By Herbert C. Huser, National Defense University. Center for Hemispheric Defense Studies
Read Online or Download Argentine civil-military relations: from Alfonsín to Menem PDF
Similar caribbean & latin american books
The 16 essays in "Writing Off the Hyphen" technique the literature of the Puerto Rican diaspora from present theoretical positions, with provocative and insightful effects. The authors study how the diasporic adventure of Puerto Ricans is performed out within the context of sophistication, race, gender, and sexuality and the way different subject matters rising from post-colonialism and post-modernism come into play.
Delivering a severe account of the cave in of the FTAA negotiations and changes to energy kinfolk within the Americas, this booklet argues that the cave in was once rooted in a "crisis of authority" caused via becoming competition within the Americas to US management and the neo-liberal reforms that have been promoted through Washington because the Eighties.
This is often an illuminating dialogue of guilt, worry, violence and aesthetics from an international viewpoint. Herlinghaus evaluates new Latin American novels, motion pictures and song during the lens of a few of Walter Benjamin's debatable writings on violence and faith.
- Documenting the Undocumented: Latino/a Narratives and Social Justice in the Era of Operation Gatekeeper
- Contemporary Peruvian Narrative and Popular Culture: Jaime Bayly, Iván Thays and Jorge Eduardo Benavides (Monografías A)
- Borges and His Fiction: A Guide to His Mind and Art
- Kant's Early Critics: The Empiricist Critique of the Theoretical Philosophy
- The Imaginary Caribbean and Caribbean Imaginary
Additional info for Argentine civil-military relations: from Alfonsín to Menem
Much of the borrowed money had been squandered on unproductive enterprises or nonproductive expenditures (such as military equipment) or had taken flight overseas. With the guerrillas gone and the economy spiraling downward in 1981, disgruntled civilians and even considerable portions of the military began to question the continued presence of a pervasive, repressive military regime. Full governmental control was hard on the military institutions and was resulting in considerable wear and tear and loss of prestige.
However, it was the movement politician and Radical Party leader Hipólito Irigoyen who set the military on the long road to overt political intervention. Elected president in 1916 as a Radical tide (made possible by the expanded franchise and the growing immigrant-based middle class) temporarily swept aside the oligarchical republicanism of the Golden Age, Irigoyen sought to subordinate the military to the party. His efforts would have caused no concern in the “pre-professional” days since the ruling elites did the same thing as a matter of course.
Taking literally its role as custodian of the nation, the military government became the avatar of messianic military idealism, the Western, Christian military knights protecting the Argentine way of life against the onslaught of totalitarian communism. The military took over almost all aspects of governance. Most major government officials were military personages. The military president, General Jorge Rafael Videla, ruled with the junta, composed of the commanders in chief of the army, navy, and air force.

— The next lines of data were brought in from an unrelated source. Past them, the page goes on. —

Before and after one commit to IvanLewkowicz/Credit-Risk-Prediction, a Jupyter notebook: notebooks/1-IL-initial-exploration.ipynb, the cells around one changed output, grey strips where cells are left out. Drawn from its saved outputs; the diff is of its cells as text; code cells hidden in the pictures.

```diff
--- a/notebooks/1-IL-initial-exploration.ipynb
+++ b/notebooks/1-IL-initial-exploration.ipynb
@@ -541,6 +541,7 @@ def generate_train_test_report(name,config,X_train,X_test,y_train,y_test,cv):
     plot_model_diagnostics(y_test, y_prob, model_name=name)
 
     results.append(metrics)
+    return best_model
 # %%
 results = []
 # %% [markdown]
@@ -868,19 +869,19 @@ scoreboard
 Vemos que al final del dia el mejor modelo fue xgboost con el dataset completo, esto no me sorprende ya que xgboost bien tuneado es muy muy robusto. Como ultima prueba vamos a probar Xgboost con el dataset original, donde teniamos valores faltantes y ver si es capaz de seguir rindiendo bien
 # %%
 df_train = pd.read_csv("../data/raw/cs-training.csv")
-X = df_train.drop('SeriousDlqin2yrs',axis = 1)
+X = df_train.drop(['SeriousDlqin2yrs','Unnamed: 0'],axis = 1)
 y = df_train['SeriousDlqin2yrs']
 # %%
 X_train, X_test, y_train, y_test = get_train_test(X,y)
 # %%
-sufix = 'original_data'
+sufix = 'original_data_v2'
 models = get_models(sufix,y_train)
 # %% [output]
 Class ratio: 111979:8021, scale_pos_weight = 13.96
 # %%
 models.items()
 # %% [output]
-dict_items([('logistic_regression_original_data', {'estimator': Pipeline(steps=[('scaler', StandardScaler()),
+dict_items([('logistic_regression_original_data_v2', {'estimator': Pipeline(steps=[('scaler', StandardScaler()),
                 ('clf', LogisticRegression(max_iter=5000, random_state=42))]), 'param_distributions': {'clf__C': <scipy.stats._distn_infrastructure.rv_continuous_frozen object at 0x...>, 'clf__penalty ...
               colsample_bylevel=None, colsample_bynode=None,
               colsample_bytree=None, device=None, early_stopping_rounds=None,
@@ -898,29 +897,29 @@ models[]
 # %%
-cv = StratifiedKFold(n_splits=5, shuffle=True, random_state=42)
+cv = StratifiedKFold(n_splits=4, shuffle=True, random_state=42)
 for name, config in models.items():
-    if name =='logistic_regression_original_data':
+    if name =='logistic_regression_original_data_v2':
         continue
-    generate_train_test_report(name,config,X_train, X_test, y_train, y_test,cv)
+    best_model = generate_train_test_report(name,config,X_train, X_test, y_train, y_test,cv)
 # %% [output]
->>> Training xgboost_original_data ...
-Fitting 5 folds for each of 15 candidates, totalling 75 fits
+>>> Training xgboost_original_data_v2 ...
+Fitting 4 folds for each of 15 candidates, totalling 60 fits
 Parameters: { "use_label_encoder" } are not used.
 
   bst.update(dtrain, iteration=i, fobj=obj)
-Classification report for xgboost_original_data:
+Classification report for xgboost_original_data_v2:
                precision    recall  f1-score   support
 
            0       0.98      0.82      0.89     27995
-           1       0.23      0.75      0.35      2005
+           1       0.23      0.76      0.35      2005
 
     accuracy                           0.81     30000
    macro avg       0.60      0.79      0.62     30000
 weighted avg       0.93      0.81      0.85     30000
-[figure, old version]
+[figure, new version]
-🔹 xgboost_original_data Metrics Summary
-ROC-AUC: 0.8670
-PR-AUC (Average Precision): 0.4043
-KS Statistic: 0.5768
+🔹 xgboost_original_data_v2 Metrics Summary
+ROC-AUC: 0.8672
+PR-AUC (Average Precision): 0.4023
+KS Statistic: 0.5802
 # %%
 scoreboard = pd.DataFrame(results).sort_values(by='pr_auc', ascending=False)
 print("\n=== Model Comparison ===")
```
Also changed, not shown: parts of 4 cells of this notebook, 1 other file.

Argentine civil-military relations: from Alfonsín to Menem by Herbert C. Huser, National Defense University. Center for Hemispheric Defense Studies